Lean in, you guys. This is important.
May has been declared National Postpartum Depression Awareness Month, and as someone who has suffered myself, I would like to tell you a story.
When my third baby was born, she came out ravenous. She sucked on anything and everything: the doctor’s stethoscope, her father’s finger, my necklace, air. It makes sense, if you knew her now, that she was this way then. She’s always been this way.
But I’m not here to tell you about her, not today. What I want to tell you today is how as she grew and continued to consume life in big ravenous gulps, the opposite happened to me. I became flatter and duller. I was tired all the time, sure, but this was that bone aching tired that sleep doesn’t come close to touching. I was anxious too, terrified that I was screwing her up or about to screw her up and thoughts started to creep in, uninvited, from the edges of the darkness: maybe they would be better off without me.
(Here’s what I know now, that I didn’t know then: this is a lie the sickness tells you. They will never, ever, EVER be better off without you.)
I asked my doctor at the time: “Could this be postpartum depression? After my third kid? Does that even happen?”
(Here’s what I know now, that I didn’t know then: it does happen.)
I said: “But it’s been months since she was born. Can you get PPD months later?”
(Here’s what I know now, that I didn’t know then: you can.)
He said, and I quote, “I’m not sure what you want me to do here. I’m not a psychologist.” This dismissal made me feel like I was being erratic. Hormonal. Self indulgent.
(Here’s what I know now, that I didn’t know then: I wasn’t.)
He sent me home with a prescription for antidepressants. I sat that night with this prescription in my hand, and I worried if taking them was a poor choice.
(Here’s what I know now, that I didn’t know then: It wasn’t. That medication saved my life.)
You see, right, what I am saying?

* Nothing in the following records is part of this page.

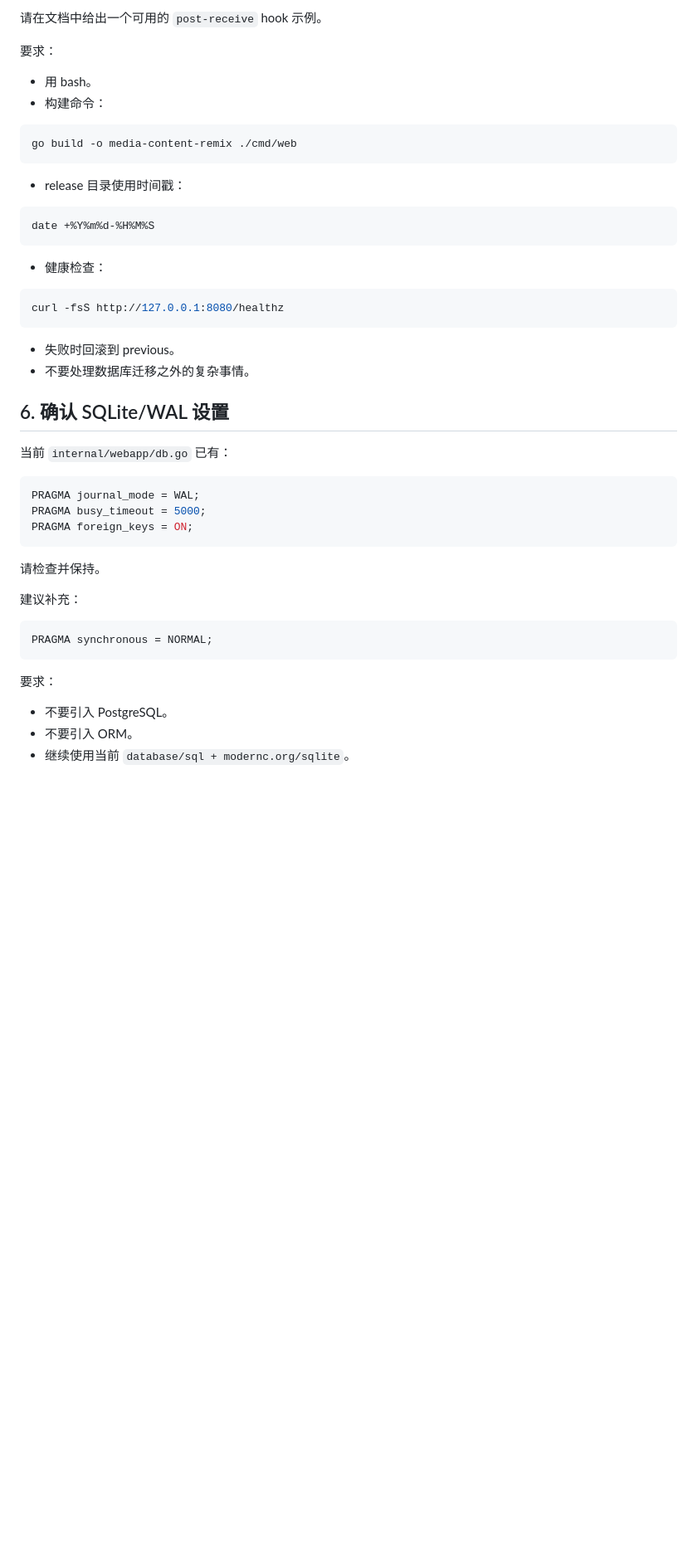
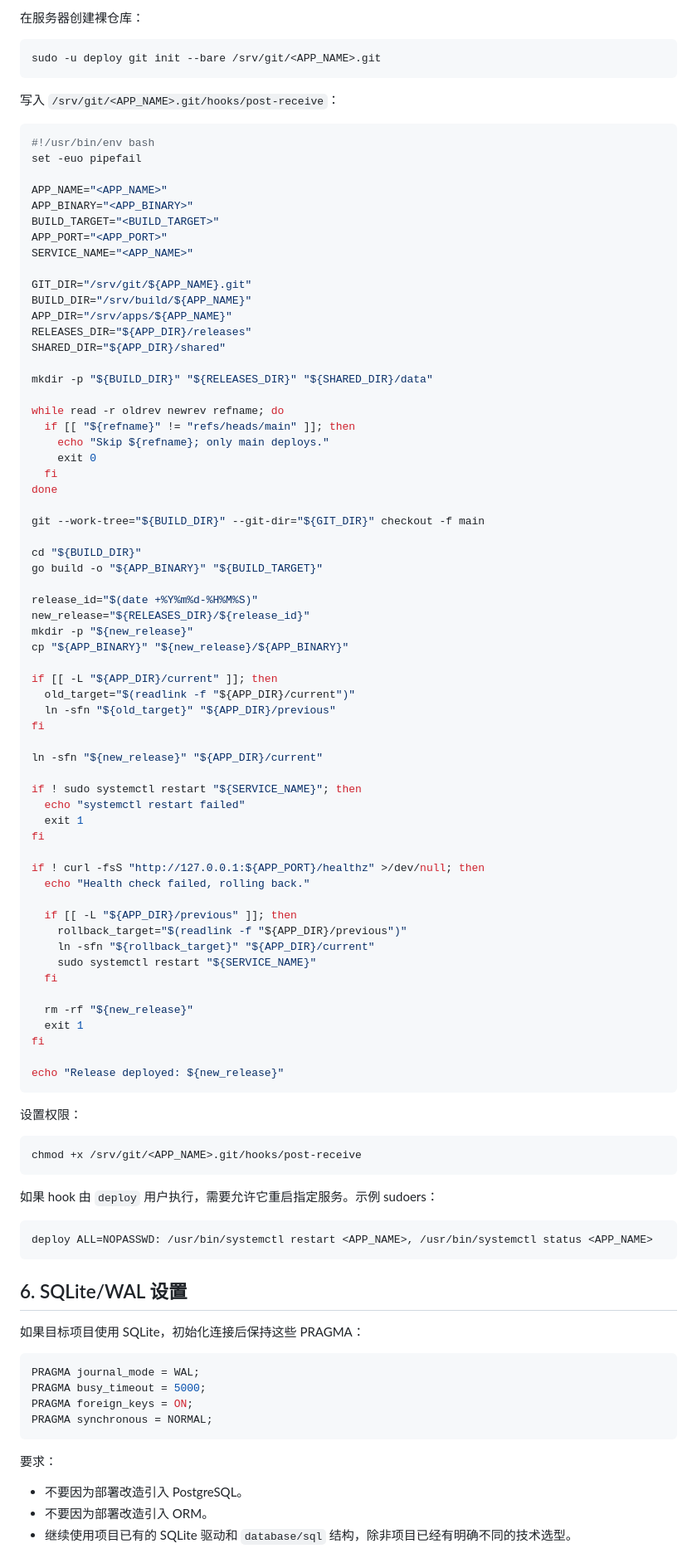
Before and after one commit to liangzh77/go-sites, a Markdown page: docs/media-content-remix改造指南.md, the part around one of its changes. Shown at 83% size. Drawn GitHub-style; blank space fills up the shorter version.

Commit message:
docs: generalize Go deployment guide

````diff
--- a/docs/media-content-remix改造指南.md
+++ b/docs/media-content-remix改造指南.md
@@ -184,51 +207,101 @@ git push prod main
 
-请在文档中给出一个可用的 `post-receive` hook 示例。
-
-要求：
-
-- 用 bash。
-- 构建命令：
+在服务器创建裸仓库：
 
 ```bash
-go build -o media-content-remix ./cmd/web
+sudo -u deploy git init --bare /srv/git/<APP_NAME>.git
 ```
 
-- release 目录使用时间戳：
+写入 `/srv/git/<APP_NAME>.git/hooks/post-receive`：
 
 ```bash
-date +%Y%m%d-%H%M%S
+#!/usr/bin/env bash
+set -euo pipefail
+
+APP_NAME="<APP_NAME>"
+APP_BINARY="<APP_BINARY>"
+BUILD_TARGET="<BUILD_TARGET>"
+APP_PORT="<APP_PORT>"
+SERVICE_NAME="<APP_NAME>"
+
+GIT_DIR="/srv/git/${APP_NAME}.git"
+BUILD_DIR="/srv/build/${APP_NAME}"
+APP_DIR="/srv/apps/${APP_NAME}"
+RELEASES_DIR="${APP_DIR}/releases"
+SHARED_DIR="${APP_DIR}/shared"
+
+mkdir -p "${BUILD_DIR}" "${RELEASES_DIR}" "${SHARED_DIR}/data"
+
+while read -r oldrev newrev refname; do
+  if [[ "${refname}" != "refs/heads/main" ]]; then
+    echo "Skip ${refname}; only main deploys."
+    exit 0
+  fi
+done
+
+git --work-tree="${BUILD_DIR}" --git-dir="${GIT_DIR}" checkout -f main
+
+cd "${BUILD_DIR}"
+go build -o "${APP_BINARY}" "${BUILD_TARGET}"
+
+release_id="$(date +%Y%m%d-%H%M%S)"
+new_release="${RELEASES_DIR}/${release_id}"
+mkdir -p "${new_release}"
+cp "${APP_BINARY}" "${new_release}/${APP_BINARY}"
+
+if [[ -L "${APP_DIR}/current" ]]; then
+  old_target="$(readlink -f "${APP_DIR}/current")"
+  ln -sfn "${old_target}" "${APP_DIR}/previous"
+fi
+
+ln -sfn "${new_release}" "${APP_DIR}/current"
+
+if ! sudo systemctl restart "${SERVICE_NAME}"; then
+  echo "systemctl restart failed"
+  exit 1
+fi
+
+if ! curl -fsS "http://127.0.0.1:${APP_PORT}/healthz" >/dev/null; then
+  echo "Health check failed, rolling back."
+
+  if [[ -L "${APP_DIR}/previous" ]]; then
+    rollback_target="$(readlink -f "${APP_DIR}/previous")"
+    ln -sfn "${rollback_target}" "${APP_DIR}/current"
+    sudo systemctl restart "${SERVICE_NAME}"
+  fi
+
+  rm -rf "${new_release}"
+  exit 1
+fi
+
+echo "Release deployed: ${new_release}"
 ```
 
-- 健康检查：
+设置权限：
 
 ```bash
-curl -fsS http://127.0.0.1:8080/healthz
+chmod +x /srv/git/<APP_NAME>.git/hooks/post-receive
 ```
 
-- 失败时回滚到 previous。
-- 不要处理数据库迁移之外的复杂事情。
+如果 hook 由 `deploy` 用户执行，需要允许它重启指定服务。示例 sudoers：
 
-## 6. 确认 SQLite/WAL 设置
+```text
+deploy ALL=NOPASSWD: /usr/bin/systemctl restart <APP_NAME>, /usr/bin/systemctl status <APP_NAME>
+```
 
-当前 `internal/webapp/db.go` 已有：
+## 6. SQLite/WAL 设置
+
+如果目标项目使用 SQLite，初始化连接后保持这些 PRAGMA：
 
 ```sql
 PRAGMA journal_mode = WAL;
 PRAGMA busy_timeout = 5000;
 PRAGMA foreign_keys = ON;
-```
-
-请检查并保持。
-
-建议补充：
-
-```sql
 PRAGMA synchronous = NORMAL;
 ```
 
 要求：
 
-- 不要引入 PostgreSQL。
-- 不要引入 ORM。
-- 继续使用当前 `database/sql + modernc.org/sqlite`。
+- 不要因为部署改造引入 PostgreSQL。
+- 不要因为部署改造引入 ORM。
+- 继续使用项目已有的 SQLite 驱动和 `database/sql` 结构，除非项目已经有明确不同的技术选型。
 
````
Also changed, not shown: other parts of docs/media-content-remix改造指南.md (+132 -100 lines).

I didn’t know. Nick didn’t know either. We had had two children already and we thought the third would be easy. I’d been pregnant three times, was raising three little kids. Advice, some solicited and most not, was heaped up around my feet by seemingly everyone we passed in the street, but this?

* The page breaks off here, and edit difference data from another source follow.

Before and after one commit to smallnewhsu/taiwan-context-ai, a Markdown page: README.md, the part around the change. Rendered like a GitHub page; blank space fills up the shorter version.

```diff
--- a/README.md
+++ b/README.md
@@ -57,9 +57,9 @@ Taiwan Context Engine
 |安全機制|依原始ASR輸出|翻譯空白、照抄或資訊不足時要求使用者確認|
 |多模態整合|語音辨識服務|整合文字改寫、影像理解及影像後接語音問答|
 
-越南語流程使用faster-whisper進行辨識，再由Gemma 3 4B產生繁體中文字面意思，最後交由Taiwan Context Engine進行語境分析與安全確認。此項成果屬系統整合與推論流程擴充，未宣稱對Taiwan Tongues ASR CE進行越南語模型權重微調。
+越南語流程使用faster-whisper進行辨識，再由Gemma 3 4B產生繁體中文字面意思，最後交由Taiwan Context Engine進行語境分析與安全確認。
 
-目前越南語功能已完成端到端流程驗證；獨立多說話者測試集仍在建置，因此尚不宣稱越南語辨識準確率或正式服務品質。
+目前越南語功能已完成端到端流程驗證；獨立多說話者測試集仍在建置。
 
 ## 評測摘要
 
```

NO ONE TOLD ME.
No one said I could love my baby so much and still wonder if I had made a huge mistake.
No one told me I would spend my my evenings, after everyone else had gone to bed, lifting her sleeping form from her crib and just holding her against me, resting my weeping head in her nest of curls, whispering, “I’m so sorry, baby. I’m so sorry.”

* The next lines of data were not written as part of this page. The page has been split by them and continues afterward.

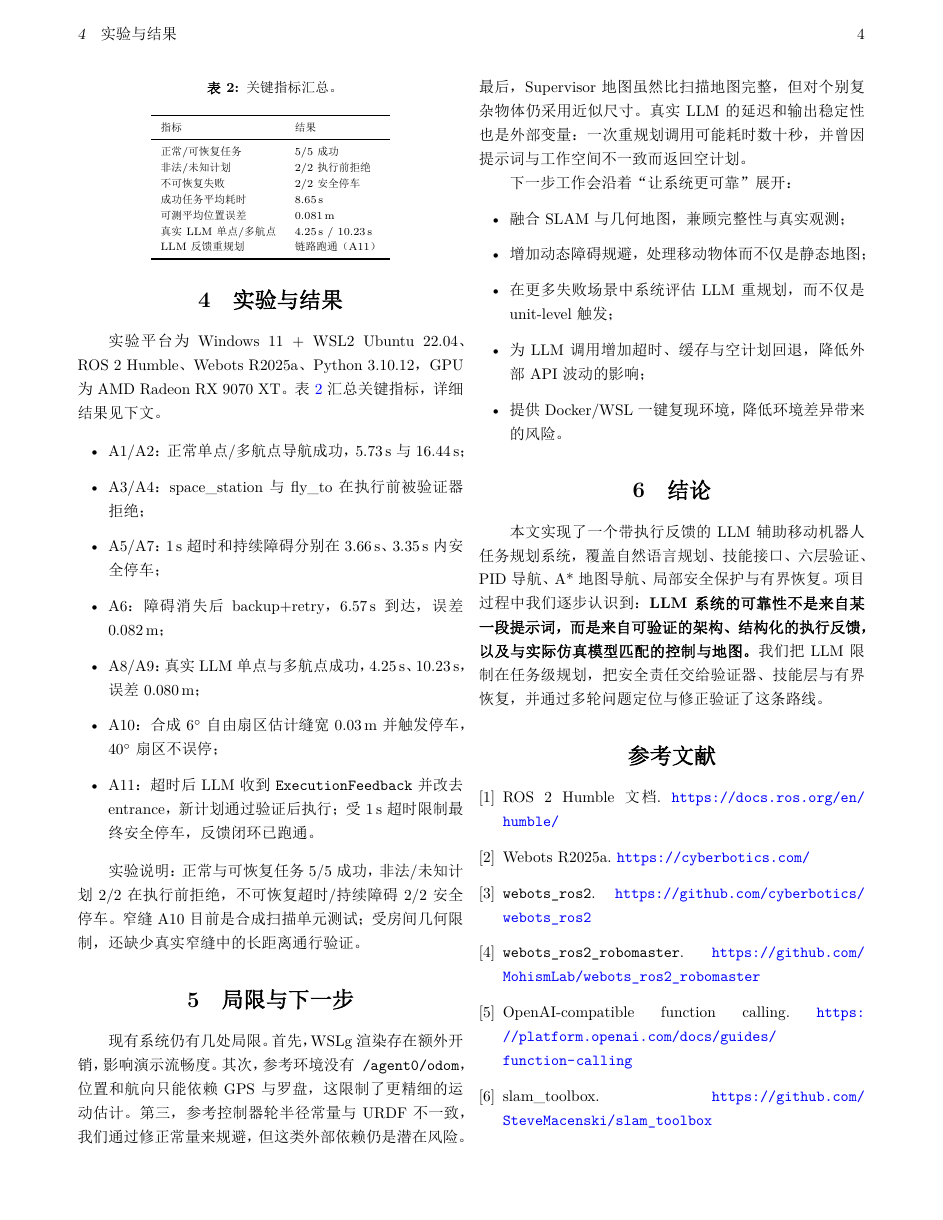
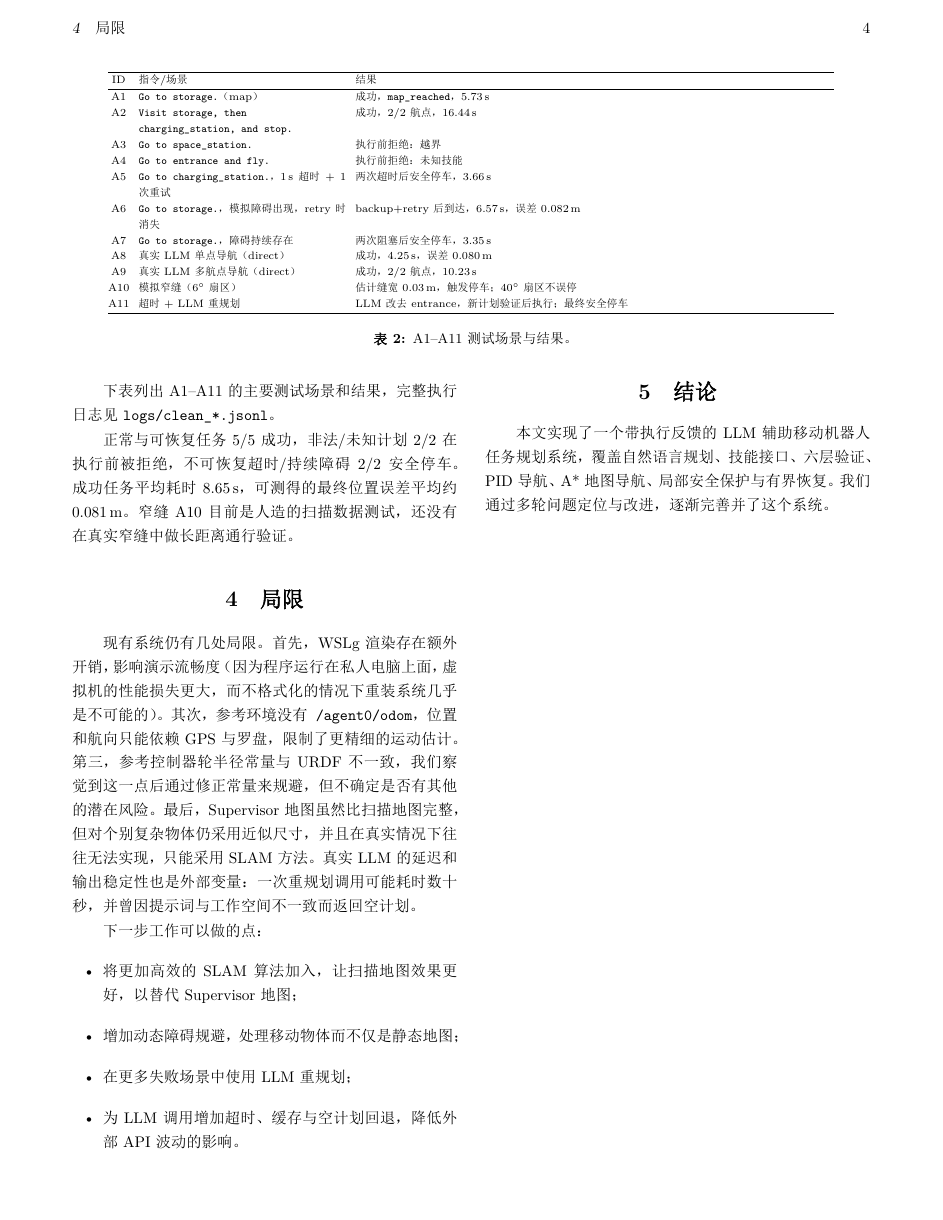
Before and after one commit to Jianqu0817/LLM-Assisted-Mobile-Robot-Task-Planning, a LaTeX document (report/report.tex): page 4 of 4. The pictures show the PDF file report/report.pdf that the author committed with the source.

Commit message:
Upload final two-column technical report

```diff
--- a/report/report.tex
+++ b/report/report.tex
@@ -30,3 +27 @@ LLM 只能在固定白名单中选择技能；验证器在执行前检查每个
 并在超时、障碍、窄缝等失败场景下进行有界恢复，必要时把任务级执行反馈发回 LLM 重规划。
-我们在实现过程中逐渐认识到：LLM 系统的可靠性来自可验证的架构、结构化的执行反馈，
-以及与实际仿真模型匹配的控制参数，而不是某一段提示词。
@@ -35 +29,2 @@ LLM 只能在固定白名单中选择技能；验证器在执行前检查每个
+成功任务平均耗时 8.65\,s，可测得的最终位置误差平均约 0.081\,m。
 
@@ -66,2 +38 @@ LLM 就会给出安全计划；后来发现仅靠提示词无法约束未知技
 
-\begin{figure}[t]
@@ -88,4 +54,3 @@ LLM 就会给出安全计划；后来发现仅靠提示词无法约束未知技
 同一份定义既生成验证器使用的 JSON Schema，也生成 LLM 工具列表，
 避免接口定义与实际执行漂移。
 
-\begin{table}[t]
@@ -146,7 +111,7 @@ PID 参数为 $k_v=4.0$、$k_{i,v}=0.6$、$k_{d,v}=0.1$，$k_\theta=5.0$、$k_{i
 这部分经历了两次明显修正。最初使用纯比例控制，发现到达精度受稳态误差影响；
 改为 PID 并加入积分限幅后，精度明显改善。随后在调试速度时发现参考控制器的轮半径常量
 与 URDF 不一致，导致指令速度与实际速度之间关系异常；修正该常量并重新标定后，
-控制行为才与预期一致。由此得到的经验是：\textbf{仿真中的小常量会直接影响控制效果，
+控制行为才与预期一致。\textbf{仿真中的小常量会直接影响控制效果，
 调参前应先确认模型本身是否正确。}
 
 \subsection{地图与 A* 导航}
@@ -235,6 +217,28 @@ stop tool call after the movement tools.
 \section{实验与结果}
 \label{sec:exp}
 
+\begin{table*}[!t]
+\centering
+\scriptsize
+\setlength{\tabcolsep}{3pt}
+\begin{tabular}{@{}c p{0.26\linewidth} p{0.60\linewidth}@{}}
+\hline
+ID & 指令/场景 & 结果 \\
+\hline
+A1 & \texttt{Go to storage.}（map） & 成功，\texttt{map\_reached}，5.73\,s \\
+A2 & \texttt{Visit storage, then charging\_station, and stop.} & 成功，2/2 航点，16.44\,s \\
+A3 & \texttt{Go to space\_station.} & 执行前拒绝：越界 \\
+A4 & \texttt{Go to entrance and fly.} & 执行前拒绝：未知技能 \\
+A5 & \texttt{Go to charging\_station.}，1\,s 超时 + 1 次重试 & 两次超时后安全停车，3.66\,s \\
+A6 & \texttt{Go to storage.}，模拟障碍出现，retry时消失 & backup+retry 后到达，6.57\,s，误差 0.082\,m \\
+A7 & \texttt{Go to storage.}，障碍持续存在 & 两次阻塞后安全停车，3.35\,s \\
+A8 & 真实 LLM 单点导航（direct） & 成功，4.25\,s，误差 0.080\,m \\
+A9 & 真实 LLM 多航点导航（direct） & 成功，2/2 航点，10.23\,s \\
+A10 & 模拟窄缝（6$^\circ$ 扇区） & 估计缝宽 0.03\,m，触发停车；40$^\circ$ 扇区不误停 \\
+A11 & 超时 + LLM 重规划 & LLM 改去 entrance，新计划验证后执行；最终安全停车 \\
+\hline
+\end{tabular}
+\caption{A1--A11 测试场景与结果。}
+\end{table*}
+
 实验平台为 Windows 11 + WSL2 Ubuntu 22.04、ROS~2 Humble、Webots R2025a、
-Python 3.10.12，GPU 为 AMD Radeon RX 9070 XT。
-表~\ref{tab:results} 汇总关键指标，详细结果见下文。
@@ -241,18 +248,4 @@ Python 3.10.12，GPU 为 AMD Radeon RX 9070 XT。
 
-\begin{table}[t]
-\centering
-\caption{关键指标汇总。}
-\label{tab:results}
-\scriptsize
+\begin{center}
+\footnotesize
 \begin{tabular}{ll}
-\toprule
-指标 & 结果 \\
-\midrule
-正常/可恢复任务 & 5/5 成功 \\
-非法/未知计划 & 2/2 执行前拒绝 \\
-不可恢复失败 & 2/2 安全停车 \\
-成功任务平均耗时 & 8.65\,s \\
-可测平均位置误差 & 0.081\,m \\
-真实 LLM 单点/多航点 & 4.25\,s / 10.23\,s \\
-LLM 反馈重规划 & 链路跑通（A11） \\
-\bottomrule
@@ -259,52 +260,34 @@ LLM 反馈重规划 & 链路跑通（A11） \\
+\hline
 \end{tabular}
-\end{table}
+\end{center}
 
-\begin{itemize}
-  \item A1/A2：正常单点/多航点导航成功，5.73\,s 与 16.44\,s；
-  \item A3/A4：space\_station 与 fly\_to 在执行前被验证器拒绝；
-  \item A5/A7：1\,s 超时和持续障碍分别在 3.66\,s、3.35\,s 内安全停车；
-  \item A6：障碍消失后 backup+retry，6.57\,s 到达，误差 0.082\,m；
-  \item A8/A9：真实 LLM 单点与多航点成功，4.25\,s、10.23\,s，误差 0.080\,m；
-  \item A10：合成 6$^\circ$ 自由扇区估计缝宽 0.03\,m 并触发停车，40$^\circ$ 扇区不误停；
-  \item A11：超时后 LLM 收到 \texttt{ExecutionFeedback} 并改去 entrance，新计划通过验证后执行；受 1\,s 超时限制最终安全停车，反馈闭环已跑通。
-\end{itemize}
+下表列出 A1--A11 的主要测试场景和结果，完整执行日志见 \texttt{logs/clean\_*.jsonl}。
 
-实验说明：正常与可恢复任务 5/5 成功，非法/未知计划 2/2 在执行前拒绝，不可恢复超时/持续障碍 2/2 安全停车。窄缝 A10 目前是合成扫描单元测试；受房间几何限制，还缺少真实窄缝中的长距离通行验证。
 
-\section{局限与下一步}
+正常与可恢复任务 5/5 成功，非法/未知计划 2/2 在执行前被拒绝，不可恢复超时/持续障碍 2/2 安全停车。成功任务平均耗时 8.65\,s，可测得的最终位置误差平均约 0.081\,m。窄缝 A10 目前是人造的扫描数据测试，还没有在真实窄缝中做长距离通行验证。
+
+\section{局限}
 \label{sec:discussion}
 
-现有系统仍有几处局限。首先，WSLg 渲染存在额外开销，影响演示流畅度。
+现有系统仍有几处局限。首先，WSLg 渲染存在额外开销，影响演示流畅度（因为程序运行在私人电脑上面，虚拟机的性能损失更大，而不格式化的情况下重装系统几乎是不可能的）。
 其次，参考环境没有 \texttt{/agent0/odom}，位置和航向只能依赖 GPS 与罗盘，
-这限制了更精细的运动估计。第三，参考控制器轮半径常量与 URDF 不一致，
-我们通过修正常量来规避，但这类外部依赖仍是潜在风险。
-最后，Supervisor 地图虽然比扫描地图完整，但对个别复杂物体仍采用近似尺寸。真实 LLM 的延迟和输出稳定性也是外部变量：一次重规划调用可能耗时数十秒，并曾因提示词与工作空间不一致而返回空计划。
+限制了更精细的运动估计。第三，参考控制器轮半径常量与 URDF 不一致，
+我们察觉到这一点后通过修正常量来规避，但不确定是否有其他的潜在风险。
+最后，Supervisor 地图虽然比扫描地图完整，但对个别复杂物体仍采用近似尺寸，并且在真实情况下往往无法实现，只能采用SLAM方法。
+真实 LLM 的延迟和输出稳定性也是外部变量：一次重规划调用可能耗时数十秒，并曾因提示词与工作空间不一致而返回空计划。
 
-下一步工作会沿着“让系统更可靠”展开：
+下一步工作可以做的点：
 \begin{itemize}
-  \item 融合 SLAM 与几何地图，兼顾完整性与真实观测；
+  \item 将更加高效的SLAM算法加入，让扫描地图效果更好，以替代Supervisor地图；
   \item 增加动态障碍规避，处理移动物体而不仅是静态地图；
-  \item 在更多失败场景中系统评估 LLM 重规划，而不仅是 unit-level 触发；
-  \item 为 LLM 调用增加超时、缓存与空计划回退，降低外部 API 波动的影响；
-  \item 提供 Docker/WSL 一键复现环境，降低环境差异带来的风险。
+  \item 在更多失败场景中使用 LLM 重规划；
+  \item 为 LLM 调用增加超时、缓存与空计划回退，降低外部 API 波动的影响。
 \end{itemize}
 
 \section{结论}
 本文实现了一个带执行反馈的 LLM 辅助移动机器人任务规划系统，
 覆盖自然语言规划、技能接口、六层验证、PID 导航、A* 地图导航、
-局部安全保护与有界恢复。项目过程中我们逐步认识到：
-\textbf{LLM 系统的可靠性不是来自某一段提示词，而是来自可验证的架构、
-结构化的执行反馈，以及与实际仿真模型匹配的控制与地图。}
-我们把 LLM 限制在任务级规划，把安全责任交给验证器、技能层与有界恢复，
-并通过多轮问题定位与修正验证了这条路线。
+局部安全保护与有界恢复。我们通过多轮问题定位与改进，逐渐完善并了这个系统。
 
-\begin{thebibliography}{6}
-\bibitem{ros2} ROS~2 Humble 文档. \url{https://docs.ros.org/en/humble/}
-\bibitem{webots} Webots R2025a. \url{https://cyberbotics.com/}
-\bibitem{webotsros2} \texttt{webots\_ros2}. \url{https://github.com/cyberbotics/webots_ros2}
-\bibitem{robomaster} \texttt{webots\_ros2\_robomaster}. \url{https://github.com/MohismLab/webots_ros2_robomaster}
-\bibitem{openai} OpenAI-compatible function calling. \url{https://platform.openai.com/docs/guides/function-calling}
-\bibitem{slam} slam\_toolbox. \url{https://github.com/SteveMacenski/slam_toolbox}
-\end{thebibliography}
 
 \end{document}
```
Also changed, not shown: report/report.pdf, report/report.tex (160 more changed lines).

No one told me you could feel broken and battered and bent under the weight of sadness and anxiety and yet seemingly still look normal enough that it would surprise people when you scared yourself enough to weakly raise your voice and ask for help.
And THAT is what this is. That’s why we get a month.
We need to raise our voices.
We need to tell our stories.
We need to #endthestigma.
And we need to keep talking, even when we don’t want to, even when it’s unsightly or embarrassing or uncomfortable. Even when our month is over.
Because one in nine women suffers from postpartum depression or anxiety following the birth of a child.
Because one in 10 men suffers from postpartum depression or anxiety following the birth of a child.
Because this is people we know. This is people we care about.
This was me.
Maybe, even, this is you. And if it is, please trust me when I tell you this one thing, if nothing else: speak up.
Because here’s what I know now, that I didn’t know then: YOU ARE NOT ALONE. Not even close.
Hear that? That’s us. We’re here too.
Liz is a writer, blogger, teller of stories, believer in truth, and mama to four. She shares her stories on lizpetrone.com and all over the Internet, and recently finished a sloppy first draft of her first book. She can also be found on Facebook, Instagram and Twitter.
If you or someone you know needs help, call 1-800-273-8255 for the National Suicide Prevention Lifeline. You can also text HELLO to 741-741 for free, 24-hour support from the Crisis Text Line. Outside of the U.S., please visit the International Association for Suicide Prevention for a database of resources.